After Rough Life in ABQ War Zone, "Duke" the Bengal Tiger Finds Better Life in Colorado
By: ABQ RAW staff
POSTED: 02/16/2023 at 3:30PM
Albuquerque - On Tuesday, January 10, 2023, at approximately 2:15 p.m., a ShotSpotter activation alerted Albuquerque Police Officers to shots being fired at 304 Indiana Street S.E.
While officers were on the way to the call, an individual at the Allsup's convenience store reported that someone had been shot outside of their business. Upon arrival, officers located an individual with a gunshot wound to the leg. The person had been shot by a stray bullet during a shootout across the street at a trailer park located at 6901 Zuni Rd SE.
Duke at the ABQBio Park.
While on the scene, an additional gunshot was heard coming from the trailer park just to the north of the Allsup's. During the investigation, officers followed some evidence into a mobile home park. Within the park, officers noticed a blood trail and followed it inside an abandoned mobile home. New Mexico Game and Fish took custody of the Bengal tiger from APD and transported him to the ABQ BioPark where they began rehabbing him. The tiger stayed at the ABQ BioPark for 30 days and ultimately gave him the name “Duke”.

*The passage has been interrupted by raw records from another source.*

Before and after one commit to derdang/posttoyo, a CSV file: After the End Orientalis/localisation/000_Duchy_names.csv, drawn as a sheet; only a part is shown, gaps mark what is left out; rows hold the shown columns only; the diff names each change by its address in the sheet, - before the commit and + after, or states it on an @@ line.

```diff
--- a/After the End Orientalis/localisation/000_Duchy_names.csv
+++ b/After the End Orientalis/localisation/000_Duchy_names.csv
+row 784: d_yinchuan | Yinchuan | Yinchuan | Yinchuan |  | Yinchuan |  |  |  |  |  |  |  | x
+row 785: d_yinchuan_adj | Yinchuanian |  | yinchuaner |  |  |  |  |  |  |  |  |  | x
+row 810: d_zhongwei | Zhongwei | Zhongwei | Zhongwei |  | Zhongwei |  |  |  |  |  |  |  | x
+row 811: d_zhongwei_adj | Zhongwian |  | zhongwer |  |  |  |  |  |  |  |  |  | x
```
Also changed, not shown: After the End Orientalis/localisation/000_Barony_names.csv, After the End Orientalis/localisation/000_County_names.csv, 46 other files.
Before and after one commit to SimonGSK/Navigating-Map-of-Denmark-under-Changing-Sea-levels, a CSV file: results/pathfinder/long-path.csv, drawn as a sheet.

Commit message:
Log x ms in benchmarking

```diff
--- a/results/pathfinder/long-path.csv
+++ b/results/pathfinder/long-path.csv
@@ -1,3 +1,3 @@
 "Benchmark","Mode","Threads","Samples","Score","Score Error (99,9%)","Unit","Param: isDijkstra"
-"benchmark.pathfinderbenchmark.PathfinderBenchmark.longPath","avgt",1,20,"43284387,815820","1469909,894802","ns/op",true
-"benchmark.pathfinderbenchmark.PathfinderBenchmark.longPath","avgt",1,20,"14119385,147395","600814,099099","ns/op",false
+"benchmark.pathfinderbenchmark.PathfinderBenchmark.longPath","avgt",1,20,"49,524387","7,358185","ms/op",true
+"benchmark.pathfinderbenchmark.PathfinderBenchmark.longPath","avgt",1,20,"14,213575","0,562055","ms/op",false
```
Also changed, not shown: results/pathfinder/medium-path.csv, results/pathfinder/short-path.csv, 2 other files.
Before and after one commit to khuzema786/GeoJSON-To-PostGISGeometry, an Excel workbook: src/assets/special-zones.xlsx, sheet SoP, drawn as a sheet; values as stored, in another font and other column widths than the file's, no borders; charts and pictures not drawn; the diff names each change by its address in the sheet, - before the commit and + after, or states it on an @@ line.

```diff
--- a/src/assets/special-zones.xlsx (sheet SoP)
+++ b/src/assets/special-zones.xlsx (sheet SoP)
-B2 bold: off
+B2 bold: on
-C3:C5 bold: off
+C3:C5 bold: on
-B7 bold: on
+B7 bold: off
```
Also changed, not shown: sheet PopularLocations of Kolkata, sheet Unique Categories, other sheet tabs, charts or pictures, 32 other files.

The crime scene from when the shooting and finding of Duke the Bengal Tiger was founded.
This week, Duke was taken to The Wild Animal Sanctuary located in Keenesburg, Colorado. The sanctuary has 11,000 plus acres of natural habitats for its rescued animals and it is home to more than 700 rehabilitated animals.
"He is currently staying inside our veterinary hospital so that our doctors have a chance to observe him, as well as monitor his food intake and elimination habits. Of course, being in Colorado, our weather is a bit different than Albuquerque, so he goes outside during the day and plays in an enclosed area adjacent to the Hospital. He is currently being fostered by a number of the Sanctuary’s rescued dogs, which help give him companionship and the ability to play with other four-legged beings," said Pat Craig, executive director of The Wild Animal Sanctuary.
The goal is to have Duke move into a large natural habitat once he gets bigger.
"He is very small for his age, so he has some catching up to do," said Craig.